───── Data under study

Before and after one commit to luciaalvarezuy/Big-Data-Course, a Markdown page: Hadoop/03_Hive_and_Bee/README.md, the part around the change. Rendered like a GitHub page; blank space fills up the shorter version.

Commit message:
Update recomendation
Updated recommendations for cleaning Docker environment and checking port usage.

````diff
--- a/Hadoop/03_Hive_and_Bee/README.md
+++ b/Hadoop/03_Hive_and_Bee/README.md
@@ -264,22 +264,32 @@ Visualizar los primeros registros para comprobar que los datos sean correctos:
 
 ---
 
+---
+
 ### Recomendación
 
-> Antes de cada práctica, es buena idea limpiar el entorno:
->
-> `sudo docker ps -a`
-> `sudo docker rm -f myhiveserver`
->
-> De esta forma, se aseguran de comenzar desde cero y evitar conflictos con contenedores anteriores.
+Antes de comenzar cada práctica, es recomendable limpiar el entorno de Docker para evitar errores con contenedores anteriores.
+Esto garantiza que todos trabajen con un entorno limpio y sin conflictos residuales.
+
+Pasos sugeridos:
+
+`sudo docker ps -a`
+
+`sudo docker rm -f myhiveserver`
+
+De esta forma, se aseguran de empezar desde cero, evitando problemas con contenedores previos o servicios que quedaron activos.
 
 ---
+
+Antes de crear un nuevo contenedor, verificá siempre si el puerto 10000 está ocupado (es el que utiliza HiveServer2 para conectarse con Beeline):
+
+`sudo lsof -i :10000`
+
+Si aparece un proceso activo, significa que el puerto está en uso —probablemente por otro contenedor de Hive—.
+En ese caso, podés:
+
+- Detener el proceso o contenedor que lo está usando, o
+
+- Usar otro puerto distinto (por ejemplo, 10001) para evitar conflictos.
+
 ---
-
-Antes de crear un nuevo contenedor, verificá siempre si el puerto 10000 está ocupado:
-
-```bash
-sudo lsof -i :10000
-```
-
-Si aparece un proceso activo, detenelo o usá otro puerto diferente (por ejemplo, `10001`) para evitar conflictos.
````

──────────
───── Data under study

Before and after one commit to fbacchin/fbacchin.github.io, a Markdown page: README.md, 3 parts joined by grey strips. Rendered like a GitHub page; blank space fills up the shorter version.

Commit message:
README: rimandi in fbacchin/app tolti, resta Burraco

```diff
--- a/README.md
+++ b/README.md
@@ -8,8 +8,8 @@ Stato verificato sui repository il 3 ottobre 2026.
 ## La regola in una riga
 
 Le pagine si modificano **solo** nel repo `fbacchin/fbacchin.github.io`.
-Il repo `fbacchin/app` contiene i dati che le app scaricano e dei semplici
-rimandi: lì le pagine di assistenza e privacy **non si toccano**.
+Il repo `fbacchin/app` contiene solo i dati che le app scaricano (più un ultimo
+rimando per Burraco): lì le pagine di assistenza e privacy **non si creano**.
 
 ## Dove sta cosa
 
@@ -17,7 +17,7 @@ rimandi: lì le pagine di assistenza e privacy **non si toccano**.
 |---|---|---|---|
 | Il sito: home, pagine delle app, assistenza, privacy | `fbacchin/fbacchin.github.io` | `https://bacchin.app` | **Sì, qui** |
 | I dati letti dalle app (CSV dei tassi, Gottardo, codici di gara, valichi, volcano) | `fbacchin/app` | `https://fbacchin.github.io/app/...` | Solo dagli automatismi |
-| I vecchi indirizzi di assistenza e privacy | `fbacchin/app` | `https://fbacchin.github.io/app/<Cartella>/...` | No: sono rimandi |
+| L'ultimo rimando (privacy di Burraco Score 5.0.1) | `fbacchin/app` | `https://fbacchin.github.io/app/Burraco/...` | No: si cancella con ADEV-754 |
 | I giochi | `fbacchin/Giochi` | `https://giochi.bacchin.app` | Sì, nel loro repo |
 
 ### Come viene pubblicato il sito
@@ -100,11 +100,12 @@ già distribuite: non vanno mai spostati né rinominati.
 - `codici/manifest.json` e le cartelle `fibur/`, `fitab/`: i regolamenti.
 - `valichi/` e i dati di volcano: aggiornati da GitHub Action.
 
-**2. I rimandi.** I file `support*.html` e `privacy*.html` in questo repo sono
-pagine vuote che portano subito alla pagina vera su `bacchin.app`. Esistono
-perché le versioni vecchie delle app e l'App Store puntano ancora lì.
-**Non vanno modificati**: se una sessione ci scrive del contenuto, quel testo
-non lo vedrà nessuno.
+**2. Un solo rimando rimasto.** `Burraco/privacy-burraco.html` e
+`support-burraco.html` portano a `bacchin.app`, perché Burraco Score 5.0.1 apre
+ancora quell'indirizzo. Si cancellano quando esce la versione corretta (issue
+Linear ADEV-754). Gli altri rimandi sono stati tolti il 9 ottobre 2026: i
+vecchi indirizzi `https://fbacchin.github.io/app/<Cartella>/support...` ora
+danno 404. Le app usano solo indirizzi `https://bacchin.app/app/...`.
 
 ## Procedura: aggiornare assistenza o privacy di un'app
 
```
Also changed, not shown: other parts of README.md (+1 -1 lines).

──────────
───── Data under study

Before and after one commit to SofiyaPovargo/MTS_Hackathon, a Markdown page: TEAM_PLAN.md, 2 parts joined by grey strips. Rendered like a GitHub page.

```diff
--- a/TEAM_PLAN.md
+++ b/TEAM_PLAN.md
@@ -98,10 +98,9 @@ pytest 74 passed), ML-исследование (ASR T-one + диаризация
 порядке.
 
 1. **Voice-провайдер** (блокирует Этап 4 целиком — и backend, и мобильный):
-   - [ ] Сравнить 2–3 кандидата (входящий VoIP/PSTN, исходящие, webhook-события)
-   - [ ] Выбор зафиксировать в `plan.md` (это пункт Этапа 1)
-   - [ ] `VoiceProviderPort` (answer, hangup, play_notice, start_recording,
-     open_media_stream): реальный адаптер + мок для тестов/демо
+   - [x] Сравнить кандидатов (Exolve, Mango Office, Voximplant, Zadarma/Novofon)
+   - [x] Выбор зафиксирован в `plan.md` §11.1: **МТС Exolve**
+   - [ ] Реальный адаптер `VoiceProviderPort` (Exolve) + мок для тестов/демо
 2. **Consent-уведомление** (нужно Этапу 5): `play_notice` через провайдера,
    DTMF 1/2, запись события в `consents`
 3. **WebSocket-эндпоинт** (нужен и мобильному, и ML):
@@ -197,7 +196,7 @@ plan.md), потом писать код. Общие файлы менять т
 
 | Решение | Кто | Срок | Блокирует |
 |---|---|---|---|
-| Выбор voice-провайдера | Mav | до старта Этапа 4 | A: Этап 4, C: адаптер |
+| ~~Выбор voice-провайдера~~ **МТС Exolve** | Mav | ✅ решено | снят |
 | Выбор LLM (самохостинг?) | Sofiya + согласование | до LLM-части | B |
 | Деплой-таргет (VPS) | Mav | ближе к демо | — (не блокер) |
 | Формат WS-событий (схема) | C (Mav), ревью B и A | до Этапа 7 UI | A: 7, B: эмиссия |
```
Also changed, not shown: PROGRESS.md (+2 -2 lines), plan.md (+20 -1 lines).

──────────

* Your task:
Each line above holding the word "rimandi" counts; reply with how many there are, only the number.

* Response:
6